What are Viroids?
Viroids are small RNA particles which infect plants. Viroids are remarkable for their extremely tiny size (only a few hundred nucleic acid bases, the smallest with only 220) relative to the larger viruses, which contain at least 2,000 bases. Viroids were discovered and given their name by Theodor Diener, a plant pathologist at the Agricultural Research Service in Maryland, in 1971. Viroids are a subviral agent about 80 times smaller than typical viruses. Their discovery was considered a major breakthrough in 20th century biology. Unlike viruses, viroids lack a protein coat, and don’t even encode any protein products in their structure. Traditional viruses hijack the central genetic machinery of the cell and cause it to pump out copies of the virus. Viroids instead take control of RNA polymerase II, an enzyme that synthesizes messenger RNA within the cell, and uses that to produce copies of itself.
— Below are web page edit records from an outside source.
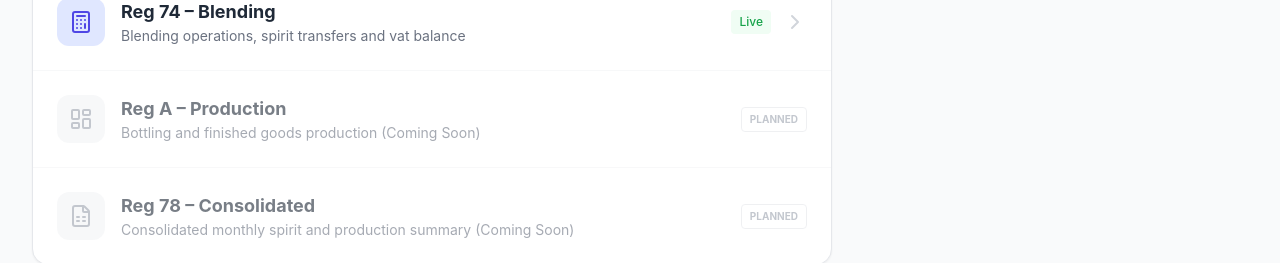
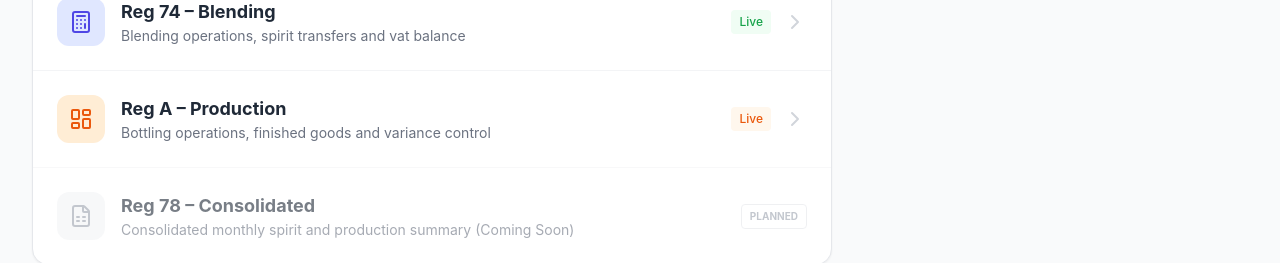
Before and after one commit to saha-trideep/sip2lifedatamanagement, a React (Vite) app in the folder client/: page /registers in a window 1280 px wide. Shown: the part 325-588 px from the top of the page. Built offline with nearby package versions, Linux system fonts and the light colour scheme; no server answers; sample sign-in values are in the browser's storage.

Commit message:
fix: enable Reg-A card in Registers list

```diff
--- a/client/src/pages/Registers.jsx
+++ b/client/src/pages/Registers.jsx
@@ -153,18 +153,24 @@ const Registers = () => {
                                 </div>
                             </div>
 
-                            {/* Reg A - Future */}
-                            <div className="p-6 opacity-60 cursor-not-allowed flex items-center justify-between">
+                            {/* Reg A */}
+                            <div
+                                onClick={() => navigate('/registers/reg-a')}
+                                className="p-6 hover:bg-gray-50 transition cursor-pointer group flex items-center justify-between"
+                            >
                                 <div className="flex items-center gap-4">
-                                    <div className="p-3 bg-gray-100 text-gray-400 rounded-xl">
+                                    <div className="p-3 bg-orange-100 text-orange-600 rounded-xl group-hover:bg-orange-600 group-hover:text-white transition-colors">
                                         <LayoutDashboard size={24} />
                                     </div>
                                     <div>
-                                        <h3 className="text-lg font-bold text-gray-800">Reg A – Production</h3>
-                                        <p className="text-sm text-gray-500">Bottling and finished goods production (Coming Soon)</p>
+                                        <h3 className="text-lg font-bold text-gray-800 group-hover:text-orange-600">Reg A – Production</h3>
+                                        <p className="text-sm text-gray-500">Bottling operations, finished goods and variance control</p>
                                     </div>
                                 </div>
-                                <span className="text-[10px] font-bold text-gray-400 border border-gray-200 px-2 py-1 rounded">PLANNED</span>
+                                <div className="flex items-center gap-3">
+                                    <span className="text-xs font-medium text-orange-600 bg-orange-50 px-2 py-1 rounded">Live</span>
+                                    <ChevronRight className="text-gray-300 group-hover:text-orange-600" />
+                                </div>
                             </div>
 
                             {/* Reg 78 - Future */}
```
Prior to the discovery of viroids, it was thought that agents lacking protein could never